## ACTIVITY
Please set down every entry below exactly as given.

## DATASET RECORDS
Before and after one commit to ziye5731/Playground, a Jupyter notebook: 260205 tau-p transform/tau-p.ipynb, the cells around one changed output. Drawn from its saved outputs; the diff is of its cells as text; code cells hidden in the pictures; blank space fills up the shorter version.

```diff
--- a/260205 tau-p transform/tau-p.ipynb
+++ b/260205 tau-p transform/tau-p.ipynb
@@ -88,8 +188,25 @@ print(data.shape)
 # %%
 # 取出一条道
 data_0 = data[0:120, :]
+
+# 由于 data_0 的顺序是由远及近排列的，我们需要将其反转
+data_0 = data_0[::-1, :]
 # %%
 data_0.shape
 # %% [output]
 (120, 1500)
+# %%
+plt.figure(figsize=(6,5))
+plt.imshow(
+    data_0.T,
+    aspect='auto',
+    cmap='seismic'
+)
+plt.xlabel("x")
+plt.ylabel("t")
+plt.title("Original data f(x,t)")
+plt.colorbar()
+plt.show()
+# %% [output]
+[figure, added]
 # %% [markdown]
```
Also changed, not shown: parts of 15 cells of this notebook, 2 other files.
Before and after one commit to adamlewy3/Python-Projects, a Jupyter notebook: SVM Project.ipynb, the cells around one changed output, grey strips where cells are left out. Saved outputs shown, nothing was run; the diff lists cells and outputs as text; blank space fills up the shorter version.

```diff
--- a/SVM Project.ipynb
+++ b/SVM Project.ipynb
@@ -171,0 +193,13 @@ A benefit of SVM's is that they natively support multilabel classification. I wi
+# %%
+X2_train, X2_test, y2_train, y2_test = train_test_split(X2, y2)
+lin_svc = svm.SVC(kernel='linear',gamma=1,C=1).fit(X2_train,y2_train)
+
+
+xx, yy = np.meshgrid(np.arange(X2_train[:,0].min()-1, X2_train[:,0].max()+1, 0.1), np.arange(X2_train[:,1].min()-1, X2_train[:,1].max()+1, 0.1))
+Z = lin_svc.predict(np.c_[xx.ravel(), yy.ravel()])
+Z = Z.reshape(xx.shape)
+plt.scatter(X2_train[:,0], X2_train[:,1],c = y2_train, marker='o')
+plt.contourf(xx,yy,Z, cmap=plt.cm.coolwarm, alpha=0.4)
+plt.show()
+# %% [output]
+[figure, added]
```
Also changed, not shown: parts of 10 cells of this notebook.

## YOUR SOLUTION
Before and after one commit to ziye5731/Playground, a Jupyter notebook: 260205 tau-p transform/tau-p.ipynb, the cells around one changed output. Drawn from its saved outputs; the diff is of its cells as text; code cells hidden in the pictures; blank space fills up the shorter version.

```diff
--- a/260205 tau-p transform/tau-p.ipynb
+++ b/260205 tau-p transform/tau-p.ipynb
@@ -88,8 +188,25 @@ print(data.shape)
 # %%
 # 取出一条道
 data_0 = data[0:120, :]
+
+# 由于 data_0 的顺序是由远及近排列的，我们需要将其反转
+data_0 = data_0[::-1, :]
 # %%
 data_0.shape
 # %% [output]
 (120, 1500)
+# %%
+plt.figure(figsize=(6,5))
+plt.imshow(
+    data_0.T,
+    aspect='auto',
+    cmap='seismic'
+)
+plt.xlabel("x")
+plt.ylabel("t")
+plt.title("Original data f(x,t)")
+plt.colorbar()
+plt.show()
+# %% [output]
+[figure, added]
 # %% [markdown]
```
Also changed, not shown: parts of 15 cells of this notebook, 2 other files.
Before and after one commit to adamlewy3/Python-Projects, a Jupyter notebook: SVM Project.ipynb, the cells around one changed output, grey strips where cells are left out. Saved outputs shown, nothing was run; the diff lists cells and outputs as text; blank space fills up the shorter version.

```diff
--- a/SVM Project.ipynb
+++ b/SVM Project.ipynb
@@ -171,0 +193,13 @@ A benefit of SVM's is that they natively support multilabel classification. I wi
+# %%
+X2_train, X2_test, y2_train, y2_test = train_test_split(X2, y2)
+lin_svc = svm.SVC(kernel='linear',gamma=1,C=1).fit(X2_train,y2_train)
+
+
+xx, yy = np.meshgrid(np.arange(X2_train[:,0].min()-1, X2_train[:,0].max()+1, 0.1), np.arange(X2_train[:,1].min()-1, X2_train[:,1].max()+1, 0.1))
+Z = lin_svc.predict(np.c_[xx.ravel(), yy.ravel()])
+Z = Z.reshape(xx.shape)
+plt.scatter(X2_train[:,0], X2_train[:,1],c = y2_train, marker='o')
+plt.contourf(xx,yy,Z, cmap=plt.cm.coolwarm, alpha=0.4)
+plt.show()
+# %% [output]
+[figure, added]
```
Also changed, not shown: parts of 10 cells of this notebook.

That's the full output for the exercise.